[Version difference data]
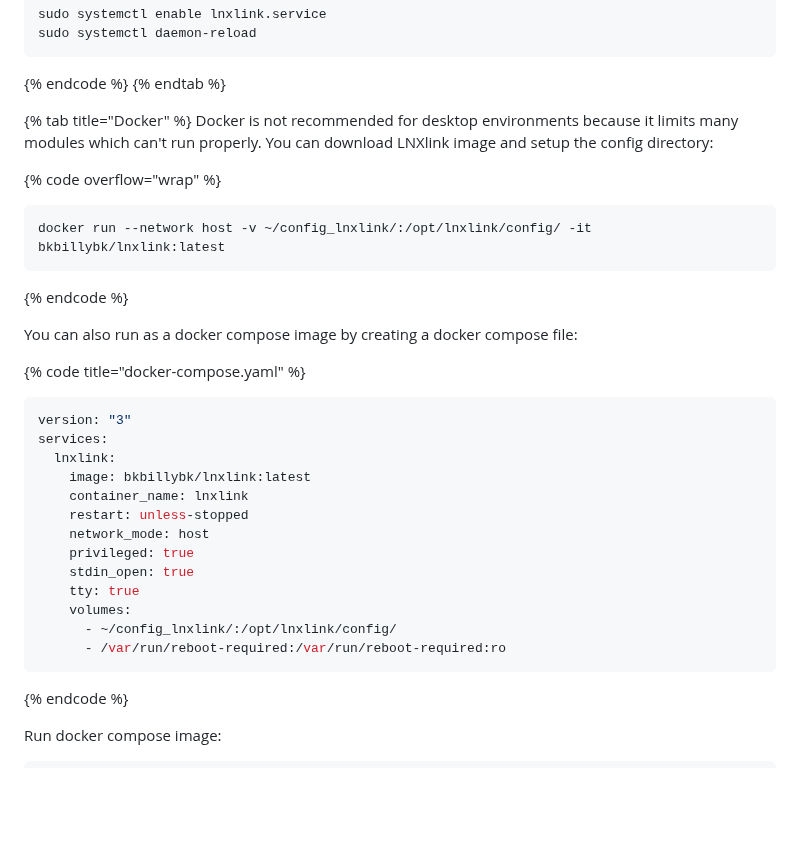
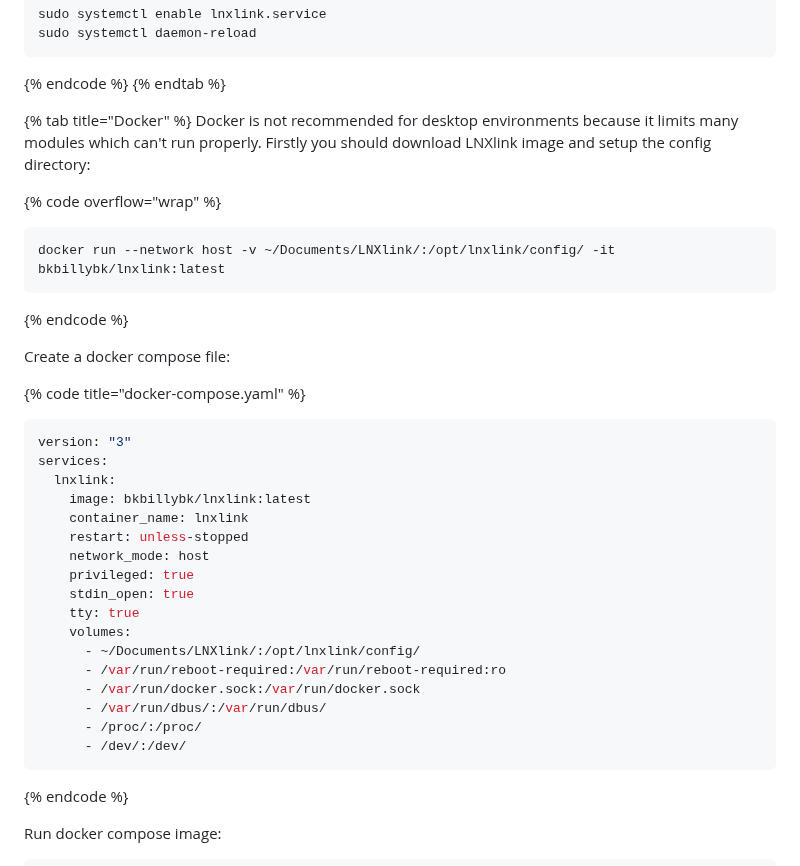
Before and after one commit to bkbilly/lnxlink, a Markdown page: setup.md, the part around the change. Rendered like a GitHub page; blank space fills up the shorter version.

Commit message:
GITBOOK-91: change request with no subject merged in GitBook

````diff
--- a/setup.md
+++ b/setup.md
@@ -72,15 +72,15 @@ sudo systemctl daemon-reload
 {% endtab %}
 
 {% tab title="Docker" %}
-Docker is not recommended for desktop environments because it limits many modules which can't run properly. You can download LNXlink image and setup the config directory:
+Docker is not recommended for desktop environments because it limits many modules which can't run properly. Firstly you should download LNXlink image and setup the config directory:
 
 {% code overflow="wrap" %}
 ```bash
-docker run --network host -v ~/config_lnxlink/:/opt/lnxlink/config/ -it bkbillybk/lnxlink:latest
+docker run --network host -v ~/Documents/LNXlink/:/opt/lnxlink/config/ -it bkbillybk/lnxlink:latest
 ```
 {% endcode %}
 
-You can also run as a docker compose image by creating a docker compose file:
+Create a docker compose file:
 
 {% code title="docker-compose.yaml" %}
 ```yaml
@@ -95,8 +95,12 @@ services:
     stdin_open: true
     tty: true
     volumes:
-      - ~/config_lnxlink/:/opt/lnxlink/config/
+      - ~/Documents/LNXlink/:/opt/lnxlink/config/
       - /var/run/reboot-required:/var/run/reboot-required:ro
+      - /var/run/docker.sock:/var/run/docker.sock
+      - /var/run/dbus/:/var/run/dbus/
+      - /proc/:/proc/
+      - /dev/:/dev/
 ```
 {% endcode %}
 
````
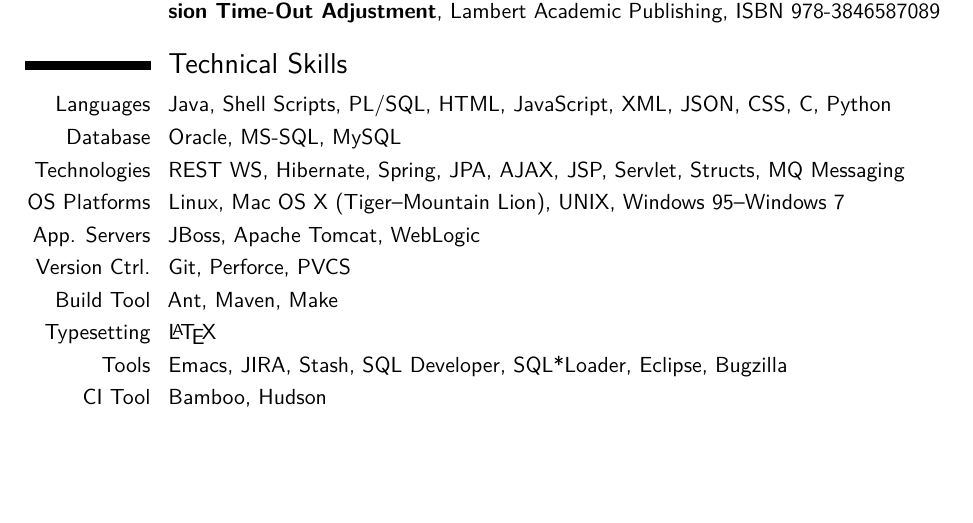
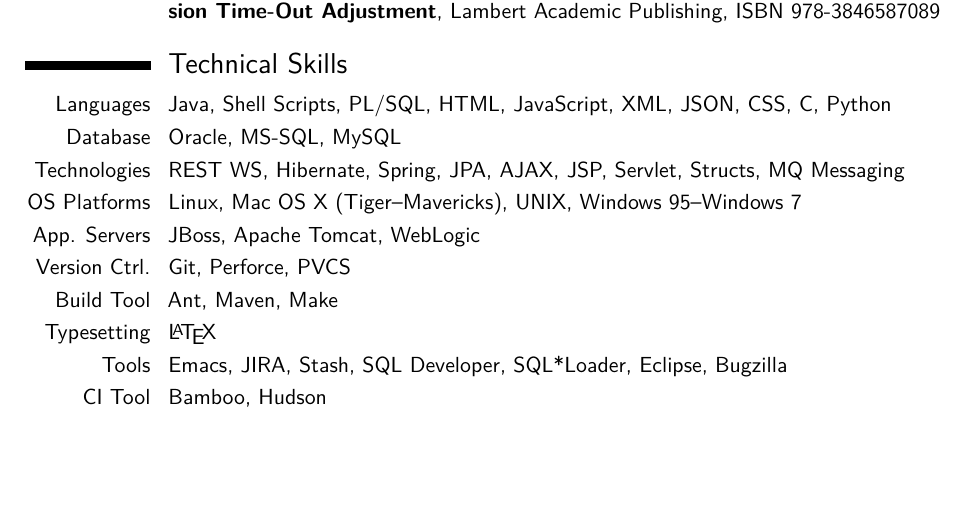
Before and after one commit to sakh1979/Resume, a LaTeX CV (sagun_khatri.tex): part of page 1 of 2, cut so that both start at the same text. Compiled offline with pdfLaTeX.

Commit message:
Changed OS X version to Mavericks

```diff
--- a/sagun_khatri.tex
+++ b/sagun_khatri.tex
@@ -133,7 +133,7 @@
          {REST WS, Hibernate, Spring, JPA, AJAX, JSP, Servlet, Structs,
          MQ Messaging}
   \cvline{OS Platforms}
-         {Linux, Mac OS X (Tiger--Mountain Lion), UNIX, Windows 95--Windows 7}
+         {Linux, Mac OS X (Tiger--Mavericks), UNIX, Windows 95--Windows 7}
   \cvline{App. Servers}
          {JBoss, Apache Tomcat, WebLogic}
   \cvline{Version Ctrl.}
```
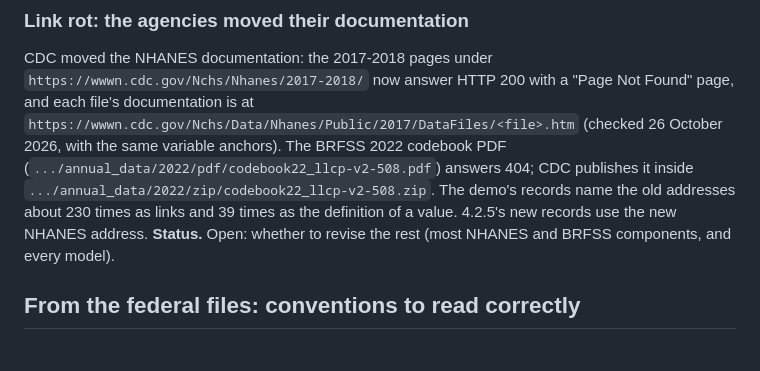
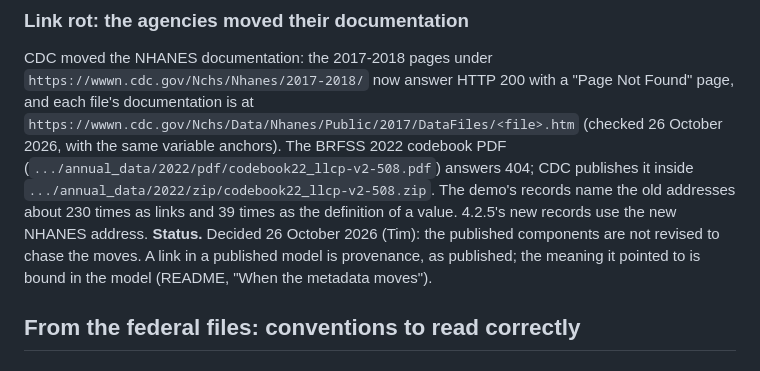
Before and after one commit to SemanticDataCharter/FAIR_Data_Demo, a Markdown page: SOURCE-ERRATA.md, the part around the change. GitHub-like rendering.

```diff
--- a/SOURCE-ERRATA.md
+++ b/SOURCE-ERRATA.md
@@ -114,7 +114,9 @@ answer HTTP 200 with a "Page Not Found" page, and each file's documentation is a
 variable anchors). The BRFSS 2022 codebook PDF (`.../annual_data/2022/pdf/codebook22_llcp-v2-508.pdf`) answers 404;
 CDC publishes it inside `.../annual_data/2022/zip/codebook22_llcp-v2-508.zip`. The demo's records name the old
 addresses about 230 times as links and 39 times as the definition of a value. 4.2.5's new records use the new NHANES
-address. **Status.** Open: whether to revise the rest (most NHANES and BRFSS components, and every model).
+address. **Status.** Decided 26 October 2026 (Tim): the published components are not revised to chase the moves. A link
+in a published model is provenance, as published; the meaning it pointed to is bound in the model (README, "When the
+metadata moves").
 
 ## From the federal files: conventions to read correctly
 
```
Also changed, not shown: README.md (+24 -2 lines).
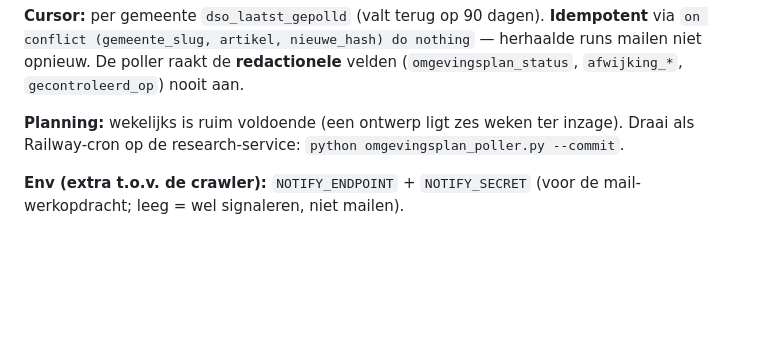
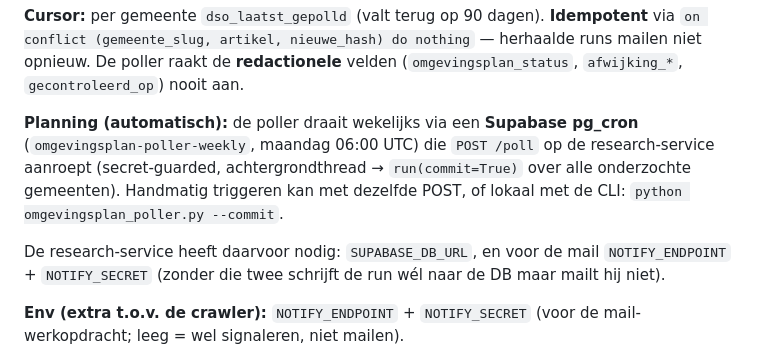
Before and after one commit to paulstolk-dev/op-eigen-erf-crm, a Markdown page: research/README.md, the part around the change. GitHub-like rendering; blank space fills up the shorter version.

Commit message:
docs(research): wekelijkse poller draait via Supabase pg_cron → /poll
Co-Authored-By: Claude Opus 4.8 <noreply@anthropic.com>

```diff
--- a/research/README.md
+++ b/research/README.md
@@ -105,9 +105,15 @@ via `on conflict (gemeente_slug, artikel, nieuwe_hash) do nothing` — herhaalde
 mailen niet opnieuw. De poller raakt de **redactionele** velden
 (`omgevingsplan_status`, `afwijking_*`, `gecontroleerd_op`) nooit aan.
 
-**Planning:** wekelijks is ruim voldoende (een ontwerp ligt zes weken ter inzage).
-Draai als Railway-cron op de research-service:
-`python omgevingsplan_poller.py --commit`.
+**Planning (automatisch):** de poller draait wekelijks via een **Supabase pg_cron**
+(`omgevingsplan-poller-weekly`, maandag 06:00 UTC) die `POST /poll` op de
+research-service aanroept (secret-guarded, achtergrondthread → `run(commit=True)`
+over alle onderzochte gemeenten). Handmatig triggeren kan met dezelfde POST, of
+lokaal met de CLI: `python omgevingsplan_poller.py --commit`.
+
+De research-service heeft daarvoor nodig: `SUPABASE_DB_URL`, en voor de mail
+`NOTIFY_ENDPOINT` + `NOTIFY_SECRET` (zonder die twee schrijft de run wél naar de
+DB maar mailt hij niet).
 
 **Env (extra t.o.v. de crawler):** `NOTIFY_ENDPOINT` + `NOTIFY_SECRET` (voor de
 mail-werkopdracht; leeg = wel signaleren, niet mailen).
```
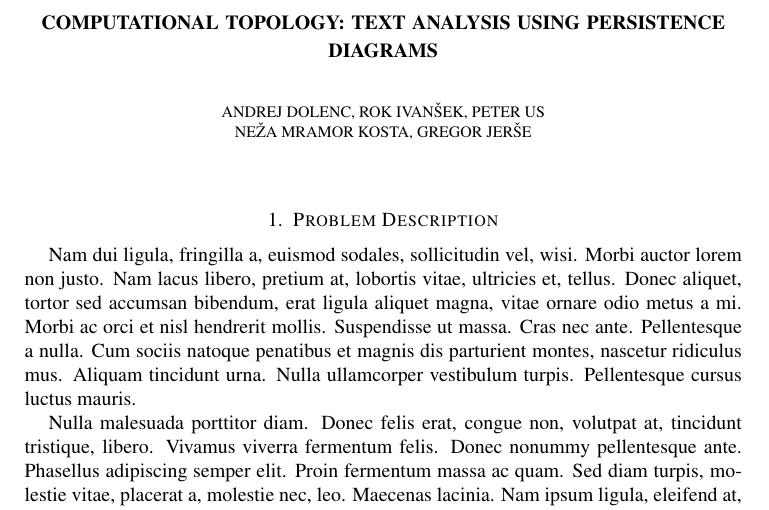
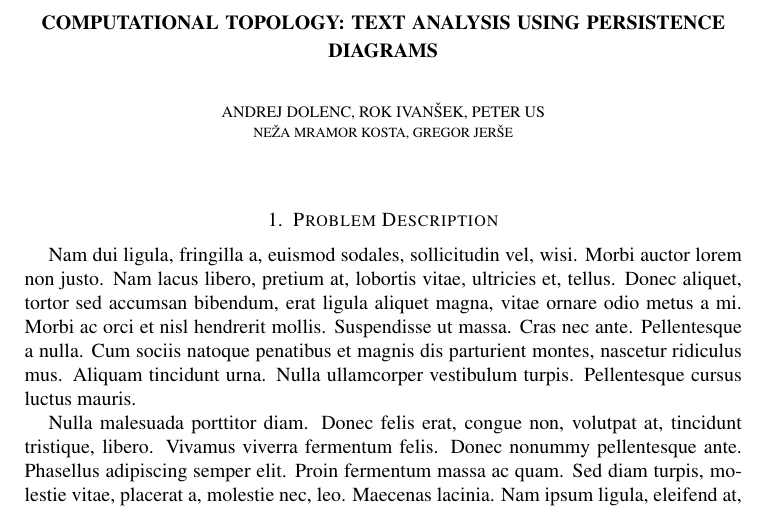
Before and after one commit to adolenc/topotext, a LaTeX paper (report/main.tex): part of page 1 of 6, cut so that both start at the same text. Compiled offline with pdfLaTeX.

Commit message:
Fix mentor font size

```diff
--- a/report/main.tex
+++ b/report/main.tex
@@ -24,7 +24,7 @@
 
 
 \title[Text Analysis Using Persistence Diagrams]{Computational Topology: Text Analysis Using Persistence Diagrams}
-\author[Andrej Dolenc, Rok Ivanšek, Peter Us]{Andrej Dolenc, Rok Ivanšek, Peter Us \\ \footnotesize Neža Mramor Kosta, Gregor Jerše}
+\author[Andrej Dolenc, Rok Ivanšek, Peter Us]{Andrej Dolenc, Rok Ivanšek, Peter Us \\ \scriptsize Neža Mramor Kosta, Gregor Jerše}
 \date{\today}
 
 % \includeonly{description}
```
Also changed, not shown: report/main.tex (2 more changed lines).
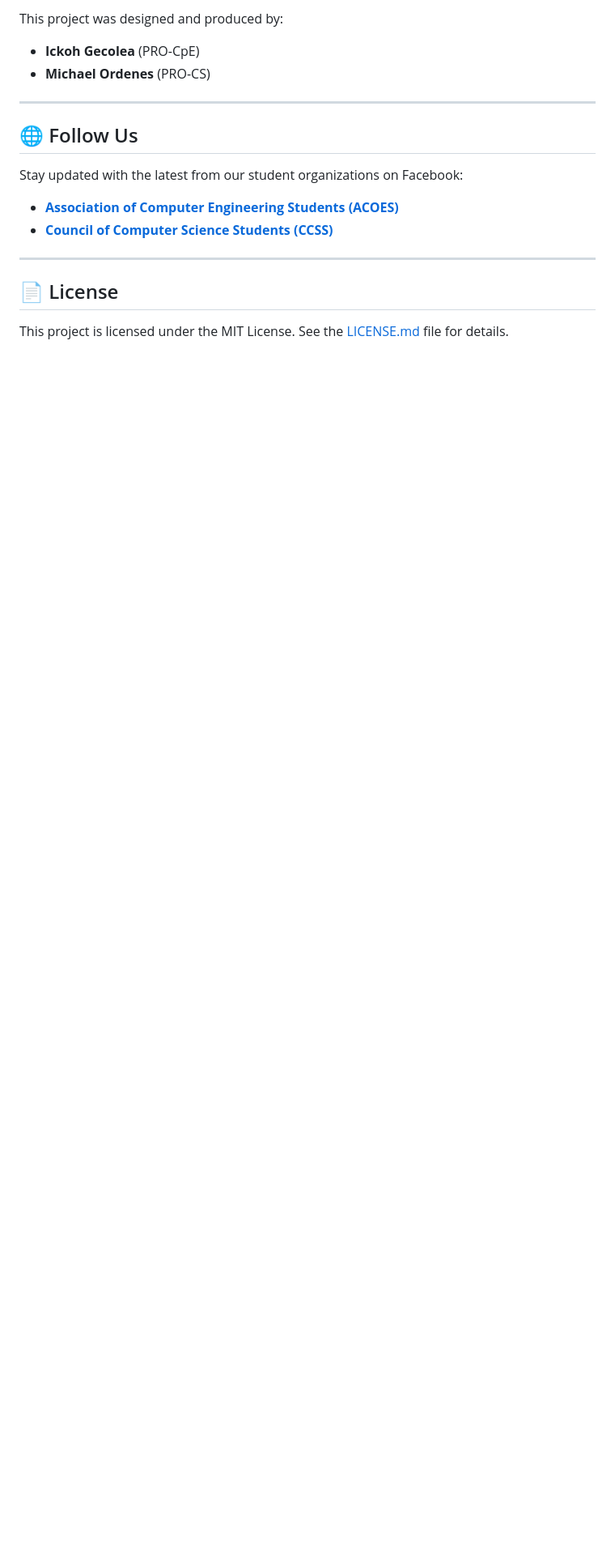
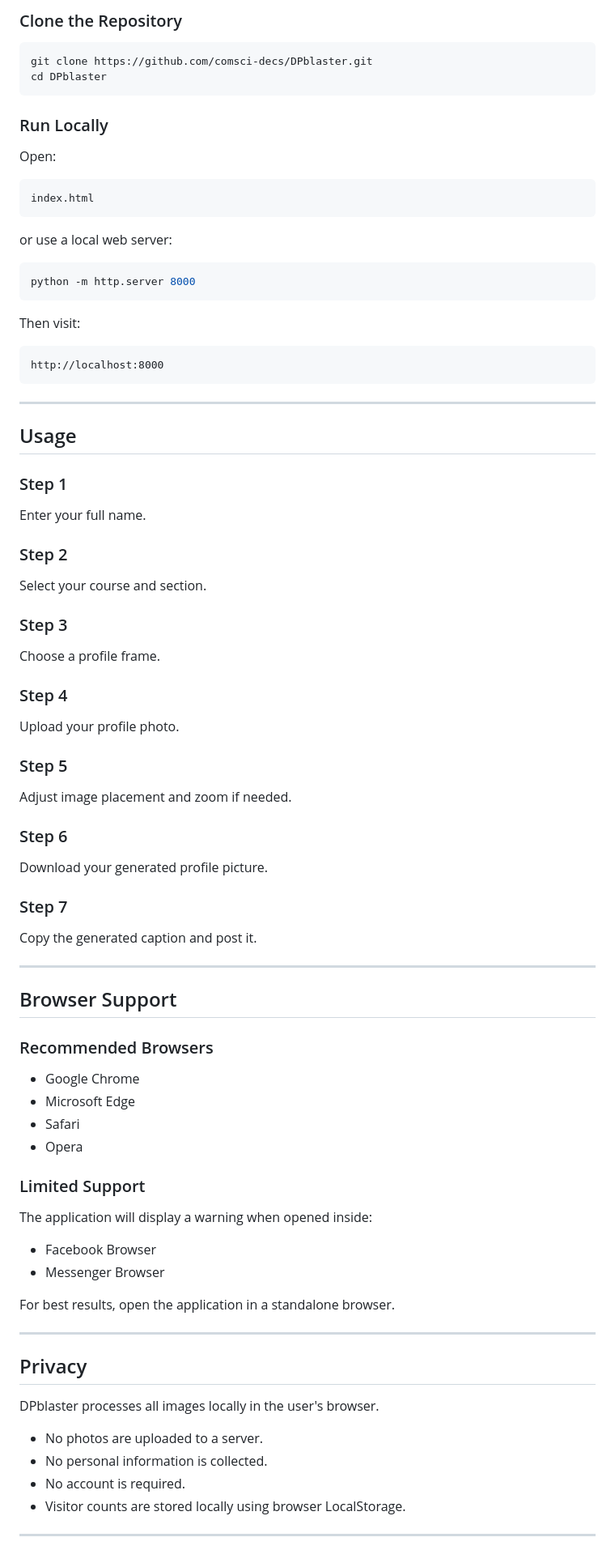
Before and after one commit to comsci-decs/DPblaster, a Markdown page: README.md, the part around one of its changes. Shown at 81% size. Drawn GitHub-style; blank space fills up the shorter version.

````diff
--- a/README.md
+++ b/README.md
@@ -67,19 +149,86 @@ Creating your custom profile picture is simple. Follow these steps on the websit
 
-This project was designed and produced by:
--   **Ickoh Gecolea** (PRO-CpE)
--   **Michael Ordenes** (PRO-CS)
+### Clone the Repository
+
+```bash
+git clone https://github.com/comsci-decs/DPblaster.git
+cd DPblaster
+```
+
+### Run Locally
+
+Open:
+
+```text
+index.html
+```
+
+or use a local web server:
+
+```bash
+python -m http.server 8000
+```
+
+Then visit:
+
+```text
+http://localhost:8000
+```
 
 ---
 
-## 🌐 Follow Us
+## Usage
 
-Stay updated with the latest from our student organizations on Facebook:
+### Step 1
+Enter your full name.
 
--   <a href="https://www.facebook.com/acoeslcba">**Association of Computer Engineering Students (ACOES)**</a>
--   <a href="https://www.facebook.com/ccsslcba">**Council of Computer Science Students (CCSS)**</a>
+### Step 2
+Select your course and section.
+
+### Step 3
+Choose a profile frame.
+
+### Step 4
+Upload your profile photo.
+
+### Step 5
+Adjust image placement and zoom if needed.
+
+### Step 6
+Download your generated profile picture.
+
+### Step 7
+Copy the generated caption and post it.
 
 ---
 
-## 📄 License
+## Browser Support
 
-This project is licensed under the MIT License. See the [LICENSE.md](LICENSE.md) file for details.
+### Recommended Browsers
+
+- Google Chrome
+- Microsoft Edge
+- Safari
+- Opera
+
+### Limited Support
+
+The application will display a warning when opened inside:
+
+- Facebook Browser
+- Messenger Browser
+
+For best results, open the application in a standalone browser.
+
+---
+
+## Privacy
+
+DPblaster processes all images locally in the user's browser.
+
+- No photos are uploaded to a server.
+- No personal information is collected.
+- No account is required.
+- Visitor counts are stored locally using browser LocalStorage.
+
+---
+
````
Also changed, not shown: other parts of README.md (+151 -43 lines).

- What is needed: For the word "report", count the lines of the data that contain it and state only that count.

- Your response: 4